Last year I had all these grand ideas for what I wanted to do for Fashion Revolution Week. As is the case with a lot of my grand plans, I realised that I had left it too late and there was far too much to do for me to get it happening in time. So I went for second best (or what I thought was second best at the time) and decided to run a little Instagram photo challenge. I have seen a lot of them run very successfully, and I knew it was a good way to spread the word and raise the profile of an issue, so I quickly made some daily prompts and put it on Instagram with the hashtag '#makersforfashrev' to let people know what it was all about.
Oh boy was I surprised when people started sharing it and putting the hands up to take part too! Suddenly it wasn't just me, but countless makers from all around the world, jumping on board to spread the word. As of today there are 1 378 posts with the hashtag. I was thrilled to see others thought it was an important issue to discuss too.
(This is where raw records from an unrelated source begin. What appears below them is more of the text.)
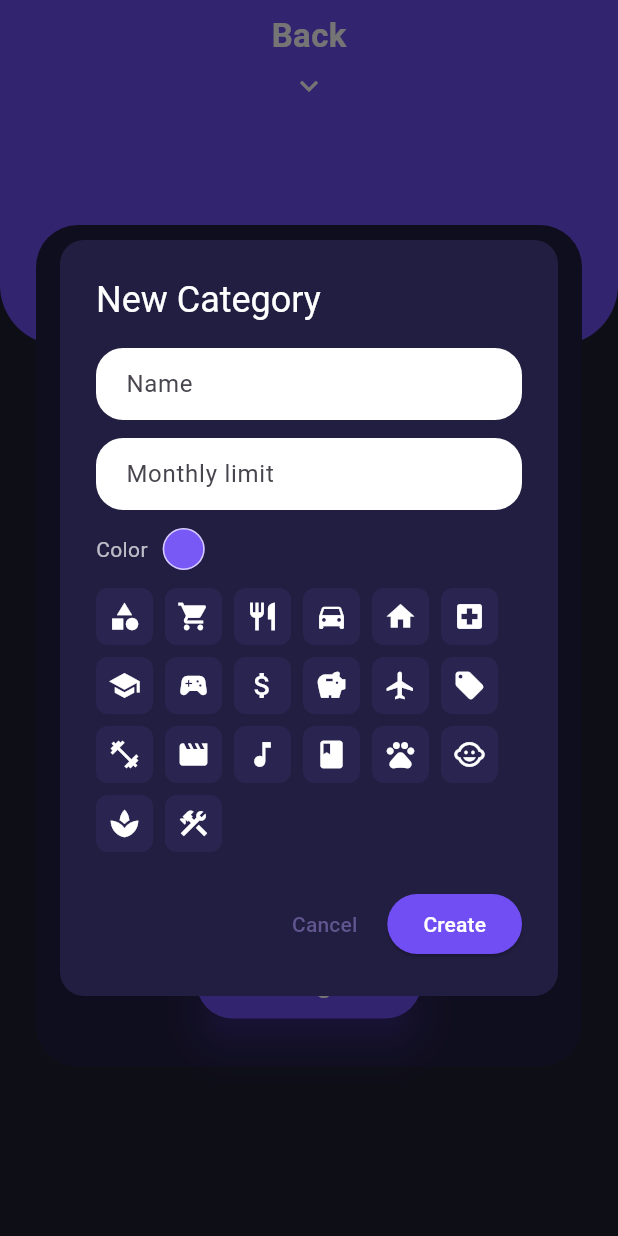
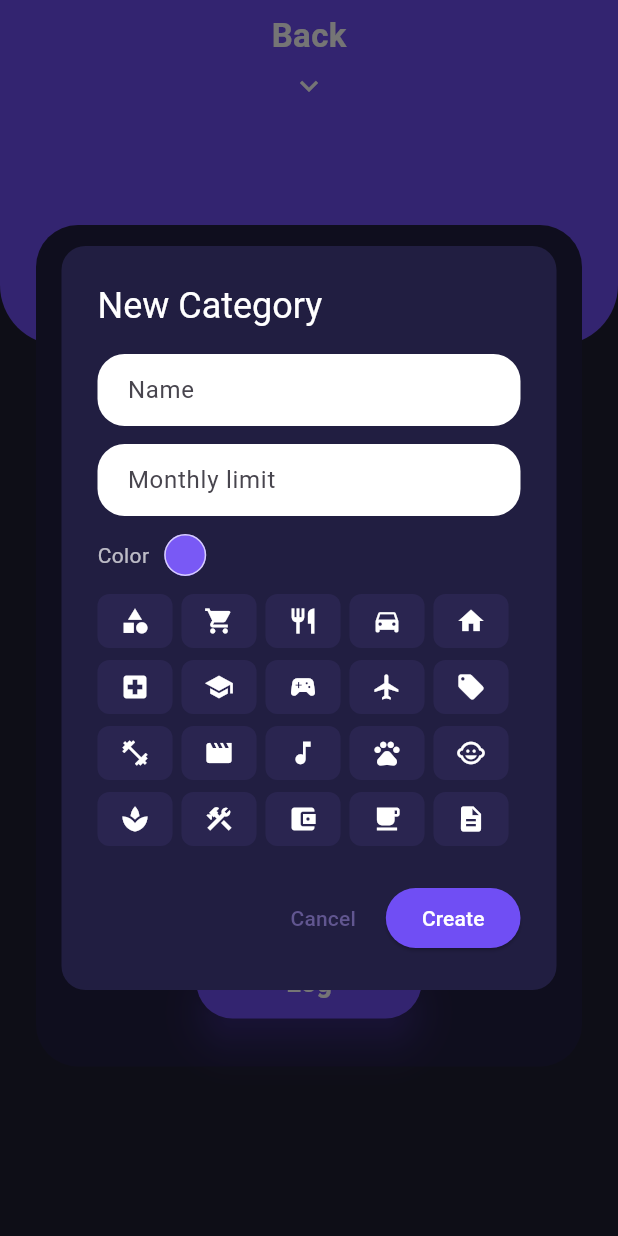
Before and after one commit to Nouraaabdullah/2025_GP1_9, a Flutter app: the LogTransactionManuallyPage screen opened directly, after a tap on the "add" icon, on a phone screen of 412 x 824 dp. Run offline on Flutter 3.47's test engine with Material 3 defaults, Android fonts, the phone set to English and light mode, and no system bars; our stand-ins replace font_awesome_flutter, supabase_flutter; accounts and stored records are empty; Roboto replaces fonts that are missing (Poppins).

Commit message:
Linking updates

```diff
--- a/lib/screens/Dashboard/dashboard_page.dart
+++ b/lib/screens/Dashboard/dashboard_page.dart
@@ -763,7 +763,7 @@ class _DashboardPageState extends State<DashboardPage> {
       body: SafeArea(child: content),
       bottomNavigationBar: SurraBottomBar(
         onTapDashboard: () => Navigator.pushReplacementNamed(context, '/dashboard'),
-        onTapSavings:   () {},
+        onTapSavings:   () => Navigator.pushReplacementNamed(context, '/savings'),
         onTapProfile:   () => Navigator.pushReplacementNamed(context, '/profile'),
       ),
     );
@@ -869,8 +869,8 @@ class _DashboardPageState extends State<DashboardPage> {
                   earnings: totalEarnings.toDouble(),
                   income:   totalIncome.toDouble(),
                 ),
-                const SizedBox(height: 0),
-                _LegendRow(items: monthlyLegends),
+                const SizedBox(height: 1),
+                _LegendRow(items: incomeLegends),
               ],
             ),
           ),
--- a/lib/screens/Log/log_transaction_manually.dart
+++ b/lib/screens/Log/log_transaction_manually.dart
@@ -382,18 +382,18 @@ class _LogTransactionManuallyPageState extends State<LogTransactionManuallyPage>
       Icons.local_hospital,
       Icons.school,
       Icons.sports_esports,
-      Icons.attach_money,
-      Icons.savings,
       Icons.flight,
       Icons.local_offer,
       Icons.fitness_center,
       Icons.movie,
       Icons.music_note,
-      Icons.book,
       Icons.pets,
       Icons.child_care,
       Icons.spa,
       Icons.construction,
+      Icons.account_balance_wallet,
+      Icons.local_cafe,
+      Icons.description,
     ];
 
     String? createdCategoryName;
@@ -452,14 +452,16 @@ class _LogTransactionManuallyPageState extends State<LogTransactionManuallyPage>
                         ],
                       ),
                       const SizedBox(height: 12),
-                      Align(
-                        alignment: Alignment.centerLeft,
+                      SizedBox(
+                        width: 5 * 50 + 4 * 8, // 5 icons per row (tile width + spacing)
                         child: Wrap(
-                          spacing: 8,
+                          spacing: 6,
                           runSpacing: 8,
                           children: availableIcons.map((icon) {
                             final isSelected = chosenIcon == icon;
-                            return GestureDetector(
+                            return SizedBox(
+                              width: 50,
+                              child: GestureDetector(
                                 onTap: () => setDialog(() => chosenIcon = icon),
                                 child: Container(
                                   padding: const EdgeInsets.all(8),
@@ -467,7 +469,8 @@ class _LogTransactionManuallyPageState extends State<LogTransactionManuallyPage>
                                     color: isSelected ? AppColors.accent : const Color(0xFF2A2550),
                                     borderRadius: BorderRadius.circular(8),
                                   ),
-                                child: Icon(icon, color: Colors.white, size: 22),
+                                  child: Icon(icon, color: Colors.white, size: 20),
+                                ),
                               ),
                             );
                           }).toList(),
```
Lines whose indentation alone changed are shown as unchanged.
I still love the idea of hosting some kind of event for Fashion Revolution (maybe next year), but I also appreciate the incredible power of the internet. From my little studio here in Sydney I can spread the word about Fashion Revolution far further than I could by hosting a class or an event, and for now, that's exactly what I plan to do!
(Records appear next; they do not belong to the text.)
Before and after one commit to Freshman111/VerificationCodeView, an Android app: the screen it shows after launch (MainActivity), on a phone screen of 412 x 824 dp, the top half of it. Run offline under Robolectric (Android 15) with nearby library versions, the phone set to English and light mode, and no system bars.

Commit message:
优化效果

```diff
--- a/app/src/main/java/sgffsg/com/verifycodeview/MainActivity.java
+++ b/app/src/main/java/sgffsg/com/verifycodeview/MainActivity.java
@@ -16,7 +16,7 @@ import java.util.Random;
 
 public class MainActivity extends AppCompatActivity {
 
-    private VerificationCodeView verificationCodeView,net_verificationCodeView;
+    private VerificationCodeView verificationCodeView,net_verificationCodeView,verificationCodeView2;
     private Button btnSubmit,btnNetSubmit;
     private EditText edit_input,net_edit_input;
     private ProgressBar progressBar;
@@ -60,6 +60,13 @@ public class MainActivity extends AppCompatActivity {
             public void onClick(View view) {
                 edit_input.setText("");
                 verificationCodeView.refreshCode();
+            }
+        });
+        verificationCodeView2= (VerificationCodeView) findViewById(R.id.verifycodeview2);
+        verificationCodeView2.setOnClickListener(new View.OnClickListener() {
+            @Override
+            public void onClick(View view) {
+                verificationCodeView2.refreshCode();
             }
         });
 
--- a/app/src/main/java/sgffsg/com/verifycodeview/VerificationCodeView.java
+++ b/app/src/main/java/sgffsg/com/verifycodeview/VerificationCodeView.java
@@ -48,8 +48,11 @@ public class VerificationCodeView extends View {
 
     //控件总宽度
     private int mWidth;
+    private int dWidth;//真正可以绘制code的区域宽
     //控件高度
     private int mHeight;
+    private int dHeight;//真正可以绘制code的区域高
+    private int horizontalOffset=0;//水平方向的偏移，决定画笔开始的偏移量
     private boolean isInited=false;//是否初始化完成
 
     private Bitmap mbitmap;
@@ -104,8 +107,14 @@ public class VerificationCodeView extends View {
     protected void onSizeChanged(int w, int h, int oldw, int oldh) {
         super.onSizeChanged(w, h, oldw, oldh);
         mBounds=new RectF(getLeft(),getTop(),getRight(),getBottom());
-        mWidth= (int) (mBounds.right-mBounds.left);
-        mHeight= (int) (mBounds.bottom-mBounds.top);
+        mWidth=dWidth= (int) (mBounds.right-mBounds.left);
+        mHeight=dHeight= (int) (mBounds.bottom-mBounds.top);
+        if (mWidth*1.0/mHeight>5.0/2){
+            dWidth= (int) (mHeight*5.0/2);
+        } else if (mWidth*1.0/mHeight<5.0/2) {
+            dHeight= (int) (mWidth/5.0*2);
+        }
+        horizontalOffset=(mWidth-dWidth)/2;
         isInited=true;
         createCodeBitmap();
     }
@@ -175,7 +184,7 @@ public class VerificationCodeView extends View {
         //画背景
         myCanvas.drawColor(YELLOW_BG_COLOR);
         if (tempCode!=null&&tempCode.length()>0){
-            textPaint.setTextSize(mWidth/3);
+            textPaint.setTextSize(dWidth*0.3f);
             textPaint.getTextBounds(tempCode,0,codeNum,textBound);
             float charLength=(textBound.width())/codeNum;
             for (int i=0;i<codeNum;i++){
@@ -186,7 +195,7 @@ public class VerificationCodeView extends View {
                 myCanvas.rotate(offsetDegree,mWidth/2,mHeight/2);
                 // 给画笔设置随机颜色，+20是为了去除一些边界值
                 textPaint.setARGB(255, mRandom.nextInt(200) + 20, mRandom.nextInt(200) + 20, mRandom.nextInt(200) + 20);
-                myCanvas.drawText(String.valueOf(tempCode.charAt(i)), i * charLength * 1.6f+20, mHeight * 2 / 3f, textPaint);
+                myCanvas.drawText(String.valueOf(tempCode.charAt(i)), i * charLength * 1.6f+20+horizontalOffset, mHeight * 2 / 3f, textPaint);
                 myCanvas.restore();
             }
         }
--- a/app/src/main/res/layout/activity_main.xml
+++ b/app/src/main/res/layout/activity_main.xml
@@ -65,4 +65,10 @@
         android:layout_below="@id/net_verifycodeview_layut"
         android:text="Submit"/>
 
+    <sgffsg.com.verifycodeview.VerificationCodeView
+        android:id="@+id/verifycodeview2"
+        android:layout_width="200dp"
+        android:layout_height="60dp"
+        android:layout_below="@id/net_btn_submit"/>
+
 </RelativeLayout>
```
What is Fashion Revolution?
So if you are new around these parts, or have not come across the Fashion Revolution movement, you can check out my blog post from last year to get an overview of what it's all about.
In short, what it's about is asking 'Who Made My clothes?' It is about questioning working conditions, work practices and the overall impact the fashion industry has on people and planet.
The reason I thought it was important for makers to get on board spreading the word about this issue is that we are the ones making our own clothes. We appreciate the time it takes to make clothing and the skill required to do so. Why should the garments handmade by us be valued, appreciated and worth more than the garments handmade in a factory in a third world country? They shouldn't be. All clothing is made by hand and this needs to be remembered and never devalued or discredited.
We have the power to spread the word amongst our friends, and communities, to promote and acknowledge that clothes are valuable and use valuable resources to create them. We should love them, take care of them and nurture them. We should keep them out of landfill at all costs. We should also question the working conditions of those who make them for us.
To promote this amazing movement amongst the making community online I have decided to host another photo challenge on Instagram for the week of Fashion Revolution (24-30 April). Although some of us may not buy our clothing from retailers, there is still a lot we can do to encourage change, and I would love if you help me spread the word (and maybe even encourage more people to start making their own clothes).
WOULD YOU LIKE TO JOIN ME?
Each day during Fashion Revolution Week, I will post a prompt on Instagram to promote thoughts, discussion and inspiration related to a particular aspect of the revolution. If you would like to play along, simply use the hashtag #makersforfashrev, as well as the official Fashion Revolution hashtags - #FashRev and #whomademyclothes - this way we will all be able to find each other. I'll choose my favourites each day and do a little round-up! You can find me on Instagram @inthefolds.
If you would like to let the world know you are taking part you can post the image above on your blog, Instagram or Facebook page. The further we spread the word, the better!
WHAT CAN WE DO AS MAKERS TO INFLUENCE CHANGE?
- Slow down! Do you really need all those clothes? Take your time to make one beautiful garment instead of five hurried makes. Spend extra time by working on beautiful finishes or decorative techniques. Use your making time to upskill rather than fill your wardrobe with more and more.
- Make for others when you have enough in your wardrobe.
- Use sustainable materials to create products.
- Teach others your skills. Encourage others to make their own clothes.
- Work out ways to reduce waste (this could be in relation to your studio / office space, the packaging you use to wrap or post your products, etc.)
- Recycle whenever possible
- Consider using second hand whenever you can (I use second hand fabric for the majority of what I sew)
- Make plans. Don't buy things impulsively. Take the time to think about it and work out if you actually need it.
- Sew from your stash.
- Go to clothing and fabric swaps.
- Ask your suppliers and manufacturers about their labour practices.
- If you have your business, consider manufacturing locally.
- Be disruptive and embrace change.